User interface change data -
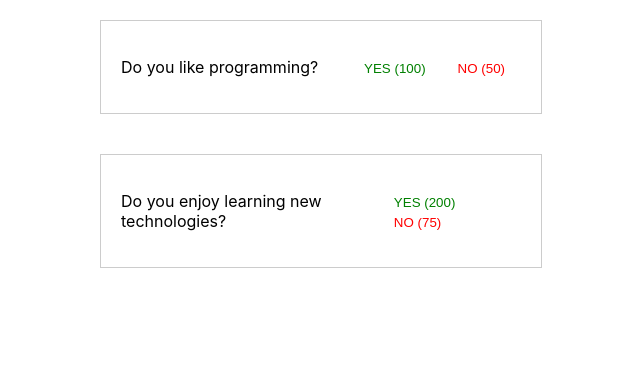
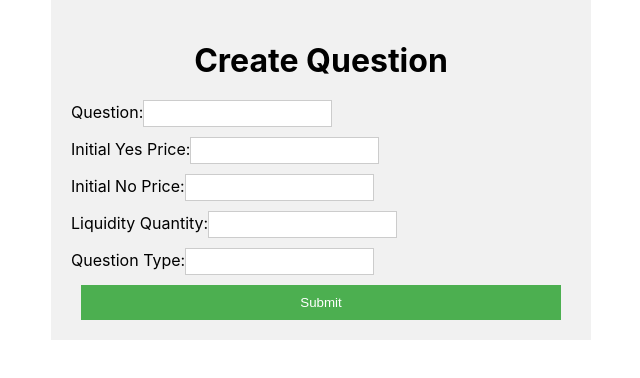
Before and after one commit to punitvara/Opinio, a React (Create React App) app in the folder UI-app/opinio/: page /create-question in a window 1280 px wide. Shown: the top 378 px of the page, without its empty margins (319-959 px from the left). Built offline with nearby package versions, Linux system fonts and the light colour scheme.

Commit message:
Create question form to submit question and send post request to backend Working code.

```diff
--- a/UI-app/opinio/package.json
+++ b/UI-app/opinio/package.json
@@ -8,6 +8,7 @@
     "@testing-library/user-event": "^13.5.0",
     "react": "^18.2.0",
     "react-dom": "^18.2.0",
+    "react-router-dom": "^6.13.0",
     "react-scripts": "5.0.1",
     "web-vitals": "^2.1.4"
   },
--- a/UI-app/opinio/src/App.js
+++ b/UI-app/opinio/src/App.js
@@ -1,6 +1,8 @@
 import React, { useState } from 'react';
+import { BrowserRouter as Router, Routes, Route } from 'react-router-dom';
 import './App.css';
 import QuestionList from './components/QuestionList';
+import CreateQuestionPage from './components/CreateQuestionPage';
 
 const App = () => {
   const [questions] = useState([
@@ -13,9 +15,14 @@ const App = () => {
   };
 
   return (
+    <Router>
       <div className="App">
-            <QuestionList questions={questions} onAnswer={handleAnswer} />
+        <Routes>
+          <Route path="/" element={<QuestionList questions={questions} onAnswer={handleAnswer} />} />
+          <Route path="/create-question" element={<CreateQuestionPage />} />
+        </Routes>
       </div>
+    </Router>
   );
 };
 
--- /dev/null
+++ b/UI-app/opinio/src/components/CreateQuestionPage/CreateQuestionPage.jsx
@@ -0,0 +1,107 @@
+import React, { useState } from 'react';
+import styles from './CreateQuestionPage.module.css';
+
+const CreateQuestionPage = () => {
+  const [formData, setFormData] = useState({
+    question: '',
+    initial_yes_price: '',
+    initial_no_price: '',
+    liquidity_quantity: '',
+    question_type: '',
+  });
+
+  const handleChange = (event) => {
+    const { name, value } = event.target;
+    setFormData((prevFormData) => ({
+      ...prevFormData,
+      [name]: value,
+    }));
+  };
+
+  const handleSubmit = (event) => {
+    event.preventDefault();
+
+    // Send POST request to localhost:8000/create_question
+    fetch('http://localhost:8000/create_question', {
+      method: 'POST',
+      headers: {
+        'Content-Type': 'application/json',
+      },
+      body: JSON.stringify(formData),
+    })
+      .then((response) => {
+        if (response.ok) {
+          // Handle successful response
+          console.log('Question created successfully!');
+        } else {
+          // Handle error response
+          console.error('Failed to create question.');
+        }
+      })
+      .catch((error) => {
+        // Handle any errors during the request
+        console.error('Error creating question:', error);
+      });
+  };
+
+  return (
+    <div className={styles.container}>
+      <h1>Create Question</h1>
+      <form className={styles.form} onSubmit={handleSubmit}>
+        <div className={styles.formGroup}>
+          <label htmlFor="question">Question:</label>
+          <input
+            type="text"
+            id="question"
+            name="question"
+            value={formData.question}
+            onChange={handleChange}
+          />
+        </div>
+        <div className={styles.formGroup}>
+          <label htmlFor="initial-yes-price">Initial Yes Price:</label>
+          <input
+            type="number"
+            id="initial-yes-price"
+            name="initial_yes_price"
+            value={formData.initial_yes_price}
+            onChange={handleChange}
+          />
+        </div>
+        <div className={styles.formGroup}>
+          <label htmlFor="initial-no-price">Initial No Price:</label>
+          <input
+            type="number"
+            id="initial-no-price"
+            name="initial_no_price"
+            value={formData.initial_no_price}
+            onChange={handleChange}
+          />
+        </div>
+        <div className={styles.formGroup}>
+          <label htmlFor="liquidity-quantity">Liquidity Quantity:</label>
+          <input
+            type="number"
+            id="liquidity-quantity"
+            name="liquidity_quantity"
+            value={formData.liquidity_quantity}
+            onChange={handleChange}
+          />
+        </div>
+        <div className={styles.formGroup}>
+          <label htmlFor="question-type">Question Type:</label>
+          <input
+            type="text"
+            id="question-type"
+            name="question_type"
+            value={formData.question_type}
+            onChange={handleChange}
+          />
+        </div>
+        <button type="submit">Submit</button>
+      </form>
+    </div>
+  );
+};
+
+export default CreateQuestionPage;
--- /dev/null
+++ b/UI-app/opinio/src/components/CreateQuestionPage/CreateQuestionPage.module.css
@@ -0,0 +1,41 @@
+.container {
+    max-width: 500px;
+    margin: 0 auto;
+    padding: 20px;
+    background-color: #f1f1f1;
+  }
+
+  h1 {
+    text-align: center;
+    margin-bottom: 20px;
+  }
+
+  .form {
+    display: flex;
+    flex-direction: column;
+  }
+
+  .formGroup {
+    margin-bottom: 10px;
+  }
+
+  label {
+    margin-bottom: 5px;
+  }
+
+  input {
+    padding: 5px;
+    border: 1px solid #ccc;
+  }
+
+  button {
+    padding: 10px;
+    background-color: #4caf50;
+    color: #fff;
+    border: none;
+    cursor: pointer;
+  }
+
+  button:hover {
+    background-color: #45a049;
+  }
--- /dev/null
+++ b/UI-app/opinio/src/components/CreateQuestionPage/index.js
@@ -0,0 +1 @@
+export { default } from './CreateQuestionPage';
```
Also changed, not shown: 1 other file (tests, documents, lock files or other folders). Lines whose indentation alone changed are shown as unchanged.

Problem statement -
Your answer should consist of all lines above that include the string "const".

Your solution -
 const App = () => {
   const [questions] = useState([
@@ -13,9 +15,14 @@ const App = () => {
+const CreateQuestionPage = () => {
+  const [formData, setFormData] = useState({
+  const handleChange = (event) => {
+    const { name, value } = event.target;
+  const handleSubmit = (event) => {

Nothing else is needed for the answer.